• When she had yet to understand her son’s drug addiction, Nargis wondered to a friend, “Why is Sanjay’s room always locked when his friends are there? I hope he’s not gay.”
• The actor once smuggled heroin into the US in his shoes, while accompanying his sisters to see their mother in hospital.
• When friends and associates in the Congress party failed to help Sunil Dutt secure his son’s release from prison, Dutt senior had to seek the help of Bharatiya Janata Party’s leader Bal Thackeray.
• When reporters asked actor/politician Shatrughan Sinha if Dutt were complicit in the 1993 terror attacks, he replied, “Don’t be ridiculous. He doesn’t even know what a stock exchange [one of the bombed sites] is!”
He married the first of his three wives — actress Richa Sharma — around the same time, but both his personal and professional lives continued to swing erratically. Sharma moved to the US where she was diagnosed with cancer and Dutt began a relationship with actress Madhuri Dixit. Their films together — Saajan, Saahiban and Khalnayak — were storming the box office, but just as it seemed that at least one thing in his life was going well, Dutt became embroiled with the underworld, which led him to be named as one of the people involved in the 1993 terror attacks that shook Mumbai. The man who had often been shown on the screen putting bad guys behind bars was now himself imprisoned for illegal possession of arms and ammunition.

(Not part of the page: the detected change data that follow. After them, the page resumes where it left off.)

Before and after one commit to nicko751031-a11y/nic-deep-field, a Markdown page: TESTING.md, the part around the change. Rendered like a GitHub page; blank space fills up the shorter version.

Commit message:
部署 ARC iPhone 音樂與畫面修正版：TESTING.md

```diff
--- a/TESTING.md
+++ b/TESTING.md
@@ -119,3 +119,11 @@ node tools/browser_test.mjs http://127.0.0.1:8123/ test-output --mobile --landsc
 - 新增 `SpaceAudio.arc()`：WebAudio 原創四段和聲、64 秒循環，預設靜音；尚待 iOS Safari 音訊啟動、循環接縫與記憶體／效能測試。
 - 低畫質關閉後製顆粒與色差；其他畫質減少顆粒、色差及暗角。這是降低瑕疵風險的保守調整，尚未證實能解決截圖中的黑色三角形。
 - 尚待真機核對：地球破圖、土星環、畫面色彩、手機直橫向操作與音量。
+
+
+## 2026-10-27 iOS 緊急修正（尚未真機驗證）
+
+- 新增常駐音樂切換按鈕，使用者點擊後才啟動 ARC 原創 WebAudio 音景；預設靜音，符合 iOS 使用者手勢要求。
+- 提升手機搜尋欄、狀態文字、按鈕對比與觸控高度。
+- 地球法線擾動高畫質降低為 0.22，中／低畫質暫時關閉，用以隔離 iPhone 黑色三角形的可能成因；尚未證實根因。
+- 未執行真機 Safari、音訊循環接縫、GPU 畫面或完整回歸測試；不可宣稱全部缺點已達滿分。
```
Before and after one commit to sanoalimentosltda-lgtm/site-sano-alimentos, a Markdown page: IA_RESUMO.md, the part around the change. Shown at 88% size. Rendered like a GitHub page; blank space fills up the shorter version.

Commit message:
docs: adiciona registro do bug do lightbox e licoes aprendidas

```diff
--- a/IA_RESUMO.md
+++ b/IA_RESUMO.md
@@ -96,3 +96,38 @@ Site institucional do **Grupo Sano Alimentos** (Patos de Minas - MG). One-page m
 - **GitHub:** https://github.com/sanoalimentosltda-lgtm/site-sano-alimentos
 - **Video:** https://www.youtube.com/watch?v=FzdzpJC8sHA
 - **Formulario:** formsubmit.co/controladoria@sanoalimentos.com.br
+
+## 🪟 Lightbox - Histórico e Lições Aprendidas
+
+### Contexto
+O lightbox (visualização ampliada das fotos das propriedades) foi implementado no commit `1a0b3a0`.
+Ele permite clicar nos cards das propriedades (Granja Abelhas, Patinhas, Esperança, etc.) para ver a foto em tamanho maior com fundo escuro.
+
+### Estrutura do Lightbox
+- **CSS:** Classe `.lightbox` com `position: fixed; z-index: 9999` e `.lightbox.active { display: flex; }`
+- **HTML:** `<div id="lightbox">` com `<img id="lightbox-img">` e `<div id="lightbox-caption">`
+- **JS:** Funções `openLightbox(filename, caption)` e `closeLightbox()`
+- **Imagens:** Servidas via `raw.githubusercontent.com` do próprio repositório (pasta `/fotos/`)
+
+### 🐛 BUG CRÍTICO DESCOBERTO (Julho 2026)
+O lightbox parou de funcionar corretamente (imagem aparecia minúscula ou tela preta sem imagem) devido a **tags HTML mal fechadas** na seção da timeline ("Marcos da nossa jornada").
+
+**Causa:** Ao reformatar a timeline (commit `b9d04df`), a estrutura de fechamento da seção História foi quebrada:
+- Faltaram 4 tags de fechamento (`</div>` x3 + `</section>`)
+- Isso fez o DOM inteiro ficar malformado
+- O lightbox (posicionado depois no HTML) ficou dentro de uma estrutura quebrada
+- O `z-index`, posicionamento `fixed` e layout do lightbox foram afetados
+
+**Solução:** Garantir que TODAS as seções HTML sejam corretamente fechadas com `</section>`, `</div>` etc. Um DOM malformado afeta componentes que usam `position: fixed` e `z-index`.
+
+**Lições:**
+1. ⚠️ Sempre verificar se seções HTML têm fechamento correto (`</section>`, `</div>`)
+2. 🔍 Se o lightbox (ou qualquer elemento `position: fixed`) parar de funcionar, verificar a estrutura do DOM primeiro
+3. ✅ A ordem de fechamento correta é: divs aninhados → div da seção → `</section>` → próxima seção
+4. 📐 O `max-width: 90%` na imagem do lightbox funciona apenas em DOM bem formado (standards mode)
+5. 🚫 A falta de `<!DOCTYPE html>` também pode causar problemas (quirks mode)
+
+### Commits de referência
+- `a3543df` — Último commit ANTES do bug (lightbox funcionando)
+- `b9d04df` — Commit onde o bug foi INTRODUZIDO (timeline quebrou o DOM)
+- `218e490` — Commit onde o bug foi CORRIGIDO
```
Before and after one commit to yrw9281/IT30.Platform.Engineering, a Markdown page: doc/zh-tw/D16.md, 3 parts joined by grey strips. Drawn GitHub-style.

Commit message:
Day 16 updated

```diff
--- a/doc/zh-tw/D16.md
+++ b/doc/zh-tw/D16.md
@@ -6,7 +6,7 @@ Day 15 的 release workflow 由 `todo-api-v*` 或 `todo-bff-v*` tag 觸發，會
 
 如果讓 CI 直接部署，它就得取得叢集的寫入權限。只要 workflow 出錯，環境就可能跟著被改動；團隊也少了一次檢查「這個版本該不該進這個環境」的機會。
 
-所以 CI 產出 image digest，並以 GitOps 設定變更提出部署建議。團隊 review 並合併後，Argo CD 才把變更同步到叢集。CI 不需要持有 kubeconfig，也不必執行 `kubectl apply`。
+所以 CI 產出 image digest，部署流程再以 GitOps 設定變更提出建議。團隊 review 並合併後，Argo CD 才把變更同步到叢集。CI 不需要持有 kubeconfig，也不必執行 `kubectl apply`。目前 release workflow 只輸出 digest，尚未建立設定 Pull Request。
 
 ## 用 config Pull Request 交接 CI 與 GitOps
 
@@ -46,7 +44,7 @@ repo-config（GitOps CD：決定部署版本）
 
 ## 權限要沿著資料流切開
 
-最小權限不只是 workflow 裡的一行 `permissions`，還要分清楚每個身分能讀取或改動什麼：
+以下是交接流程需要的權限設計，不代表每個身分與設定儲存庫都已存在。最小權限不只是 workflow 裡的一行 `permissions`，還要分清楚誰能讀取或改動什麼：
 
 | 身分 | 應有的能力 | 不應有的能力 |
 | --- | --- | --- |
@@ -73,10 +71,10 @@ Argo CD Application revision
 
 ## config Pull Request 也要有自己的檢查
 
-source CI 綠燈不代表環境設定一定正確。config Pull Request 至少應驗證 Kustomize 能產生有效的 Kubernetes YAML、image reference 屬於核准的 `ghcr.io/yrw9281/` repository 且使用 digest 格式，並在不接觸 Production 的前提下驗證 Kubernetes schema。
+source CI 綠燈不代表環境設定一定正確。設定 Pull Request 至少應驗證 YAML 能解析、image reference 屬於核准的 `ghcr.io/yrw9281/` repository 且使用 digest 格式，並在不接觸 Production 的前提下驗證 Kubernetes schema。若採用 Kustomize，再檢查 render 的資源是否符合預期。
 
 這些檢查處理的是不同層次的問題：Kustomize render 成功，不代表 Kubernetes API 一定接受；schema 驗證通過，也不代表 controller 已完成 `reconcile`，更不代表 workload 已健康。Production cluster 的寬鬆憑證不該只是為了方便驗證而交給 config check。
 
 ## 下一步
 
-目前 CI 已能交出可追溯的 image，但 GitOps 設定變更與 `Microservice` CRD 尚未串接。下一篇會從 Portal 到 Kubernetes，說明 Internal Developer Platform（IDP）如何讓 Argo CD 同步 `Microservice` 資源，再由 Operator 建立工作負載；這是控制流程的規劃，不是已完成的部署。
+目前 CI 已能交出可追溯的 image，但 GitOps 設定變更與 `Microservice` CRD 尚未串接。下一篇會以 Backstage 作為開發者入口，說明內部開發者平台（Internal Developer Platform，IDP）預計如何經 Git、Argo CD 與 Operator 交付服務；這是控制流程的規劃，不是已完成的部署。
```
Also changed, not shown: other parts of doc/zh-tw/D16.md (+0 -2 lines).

This marked the lowest point of Dutt’s life. He was disavowed by the film industry and his father — despite being a politician — was unable to secure his freedom. However, upon his release he managed to make a comeback that startled every doubter and naysayer.
Usman’s linear chronology of Dutt’s life makes it an easy book to read, but the content can sometimes be disturbing. From his distraught mother who believed he would be the death of her, to his little sisters guarding him as he went into drug withdrawal, to his first child who saw him so rarely that she called him ‘uncle’, it is a sad life to behold. However, Dutt bounces back time and again, which is what enables the reader to get past the more miserable parts of his history.
The reviewer writes on film, television and popular culture
Sanjay Dutt: The Crazy Untold Story of
Bollywood’s Bad Boy
By Yasser Usman
Published in Dawn, Books & Authors, July 1st, 2018